The flyweight would then make history merely by competing at Rio but Adams is quietly confident of retaining her crown, irrespective of the current world rankings.

Adams explained: “We have never had a double Olympic boxing champion before, either male or female. That’s going to be a huge incentive and I don’t think GB boxing has even had somebody just go to a second Olympics.

“I guess I will be one of the favourites being an Olympic champion but, as far as the rankings are concerned, I wasn’t able to do the World Championships last year because I had an operation so I missed out on a few ranking points.

“It would have been nice to have seen me higher up the board but I guess no matter what the ranking points and the rankings are, everybody knows that I am a force to be reckoned with.

“I think I am fifth in the world or something but I know last year I wasn’t even ranked at all until I was in the European Games and then I got some points back on the board.”

Expect plenty more points and prizes to follow, with Adams even sizing up the possibility of competing in her third Olympics at Tokyo 2020.

Adams warned: “I’m definitely a lot better boxer than I was four years ago and I think boxing is one of those sports where you get better as you get older as you get more experience.

“You are constantly learning all of the time and it’s not like sports like swimming and athletics where it’s all about how fast you go – as you get older you are not going to be as fast. In the boxing ring, you have the likes of Floyd Mayweather retiring at 37 undefeated and Carl Froch retiring at 37 – these boxers are boxing at their peak and they got better as they got older.

“I’ve been thinking maybe Tokyo, who knows, maybe I will try the professional game.
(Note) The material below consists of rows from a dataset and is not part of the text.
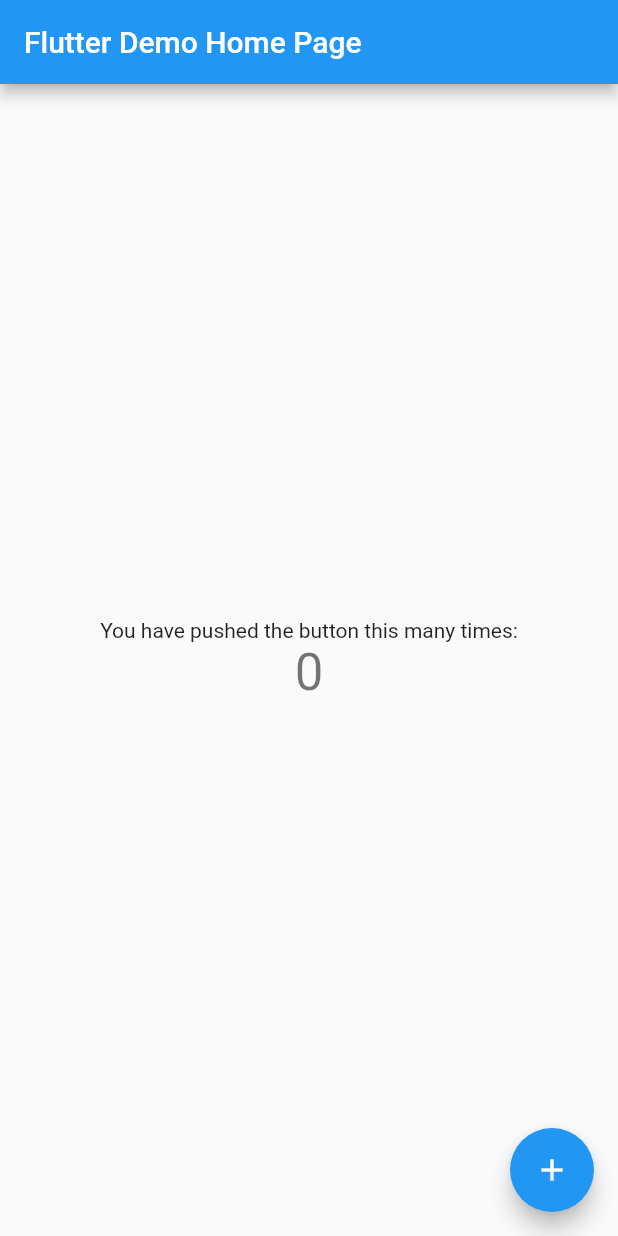
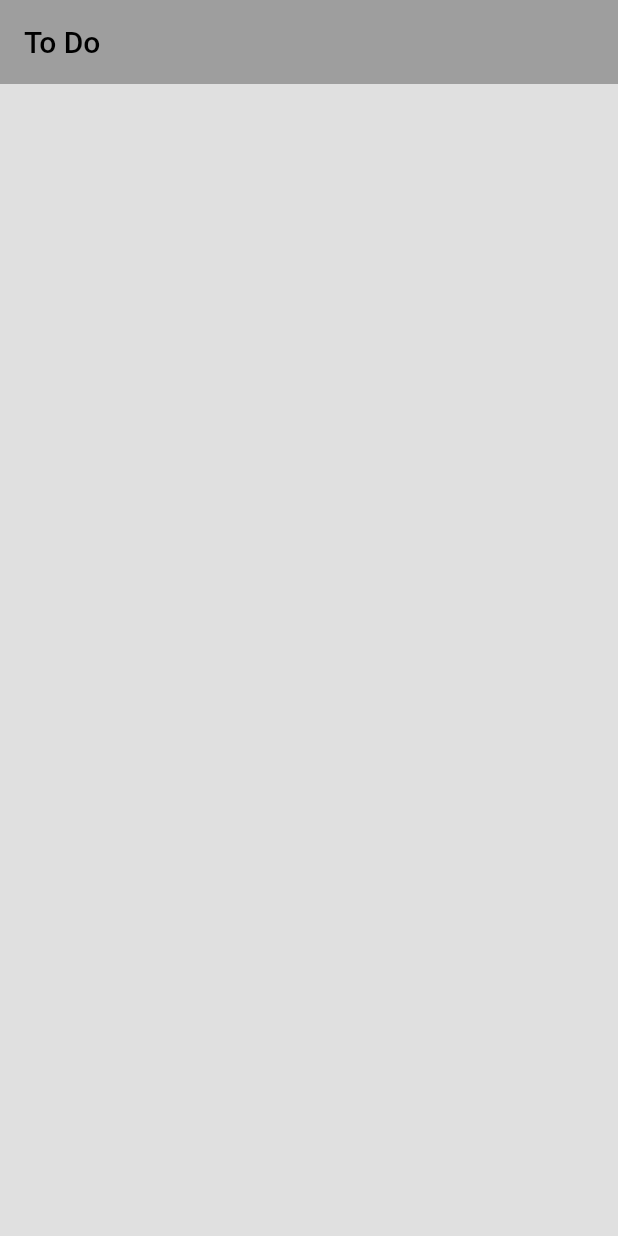
Before and after one commit to sambitskr/Codsoft, a Flutter app: the screen it shows after launch, on a phone screen of 412 x 824 dp. Run offline on Flutter 3.47's test engine with Material 2 defaults, Android fonts, the phone set to English and light mode, and no system bars.

Commit message:
home page and tile page creation

```diff
--- /dev/null
+++ b/To_Do_List/lib/home_page.dart
@@ -0,0 +1,27 @@
+import 'package:flutter/material.dart';
+import 'package:to_do_list/util/Todo_tiles.dart';
+
+class HomePage extends StatefulWidget {
+  const HomePage({super.key});
+
+  @override
+  State<HomePage> createState() => _HomePageState();
+}
+
+class _HomePageState extends State<HomePage> {
+  @override
+  Widget build(BuildContext context) {
+    return Scaffold(
+      backgroundColor: Colors.grey[300],
+      appBar: AppBar(
+        title: Text('To Do'),
+        elevation: 0,
+      ),
+      body: ListView(
+        children: [
+          ToDoTile(),
+        ],
+      ),
+    );
+  }
+}
--- a/To_Do_List/lib/main.dart
+++ b/To_Do_List/lib/main.dart
@@ -1,4 +1,6 @@
 import 'package:flutter/material.dart';
+
+import 'home_page.dart';
 
 void main() {
   runApp(const MyApp());
@@ -7,109 +9,12 @@ void main() {
 class MyApp extends StatelessWidget {
   const MyApp({super.key});
 
-  // This widget is the root of your application.
   @override
   Widget build(BuildContext context) {
     return MaterialApp(
-      title: 'Flutter Demo',
-      theme: ThemeData(
-        // This is the theme of your application.
-        //
-        // Try running your application with "flutter run". You'll see the
-        // application has a blue toolbar. Then, without quitting the app, try
-        // changing the primarySwatch below to Colors.green and then invoke
-        // "hot reload" (press "r" in the console where you ran "flutter run",
-        // or simply save your changes to "hot reload" in a Flutter IDE).
-        // Notice that the counter didn't reset back to zero; the application
-        // is not restarted.
-        primarySwatch: Colors.blue,
-      ),
-      home: const MyHomePage(title: 'Flutter Demo Home Page'),
+      debugShowCheckedModeBanner: false,
+      home: HomePage(),
+      theme: ThemeData(primarySwatch: Colors.grey),
     );
   }
 }
-
-class MyHomePage extends StatefulWidget {
-  const MyHomePage({super.key, required this.title});
-
-  // This widget is the home page of your application. It is stateful, meaning
-  // that it has a State object (defined below) that contains fields that affect
-  // how it looks.
-
-  // This class is the configuration for the state. It holds the values (in this
-  // case the title) provided by the parent (in this case the App widget) and
-  // used by the build method of the State. Fields in a Widget subclass are
-  // always marked "final".
-
-  final String title;
-
-  @override
-  State<MyHomePage> createState() => _MyHomePageState();
-}
-
-class _MyHomePageState extends State<MyHomePage> {
-  int _counter = 0;
-
-  void _incrementCounter() {
-    setState(() {
-      // This call to setState tells the Flutter framework that something has
-      // changed in this State, which causes it to rerun the build method below
-      // so that the display can reflect the updated values. If we changed
-      // _counter without calling setState(), then the build method would not be
-      // called again, and so nothing would appear to happen.
-      _counter++;
-    });
-  }
-
-  @override
-  Widget build(BuildContext context) {
-    // This method is rerun every time setState is called, for instance as done
-    // by the _incrementCounter method above.
-    //
-    // The Flutter framework has been optimized to make rerunning build methods
-    // fast, so that you can just rebuild anything that needs updating rather
-    // than having to individually change instances of widgets.
-    return Scaffold(
-      appBar: AppBar(
-        // Here we take the value from the MyHomePage object that was created by
-        // the App.build method, and use it to set our appbar title.
-        title: Text(widget.title),
-      ),
-      body: Center(
-        // Center is a layout widget. It takes a single child and positions it
-        // in the middle of the parent.
-        child: Column(
-          // Column is also a layout widget. It takes a list of children and
-          // arranges them vertically. By default, it sizes itself to fit its
-          // children horizontally, and tries to be as tall as its parent.
-          //
-          // Invoke "debug painting" (press "p" in the console, choose the
-          // "Toggle Debug Paint" action from the Flutter Inspector in Android
-          // Studio, or the "Toggle Debug Paint" command in Visual Studio Code)
-          // to see the wireframe for each widget.
-          //
-          // Column has various properties to control how it sizes itself and
-          // how it positions its children. Here we use mainAxisAlignment to
-          // center the children vertically; the main axis here is the vertical
-          // axis because Columns are vertical (the cross axis would be
-          // horizontal).
-          mainAxisAlignment: MainAxisAlignment.center,
-          children: <Widget>[
-            const Text(
-              'You have pushed the button this many times:',
-            ),
-            Text(
-              '$_counter',
-              style: Theme.of(context).textTheme.headlineMedium,
-            ),
-          ],
-        ),
-      ),
-      floatingActionButton: FloatingActionButton(
-        onPressed: _incrementCounter,
-        tooltip: 'Increment',
-        child: const Icon(Icons.add),
-      ), // This trailing comma makes auto-formatting nicer for build methods.
-    );
-  }
-}
--- /dev/null
+++ b/To_Do_List/lib/util/Todo_tiles.dart
@@ -0,0 +1,10 @@
+import 'package:flutter/material.dart';
+
+class ToDoTile extends StatelessWidget {
+  const ToDoTile({super.key});
+
+  @override
+  Widget build(BuildContext context) {
+    return Container();
+  }
+}
```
At the moment, I am just trying to get through to Rio, get that challenge out of the way first.”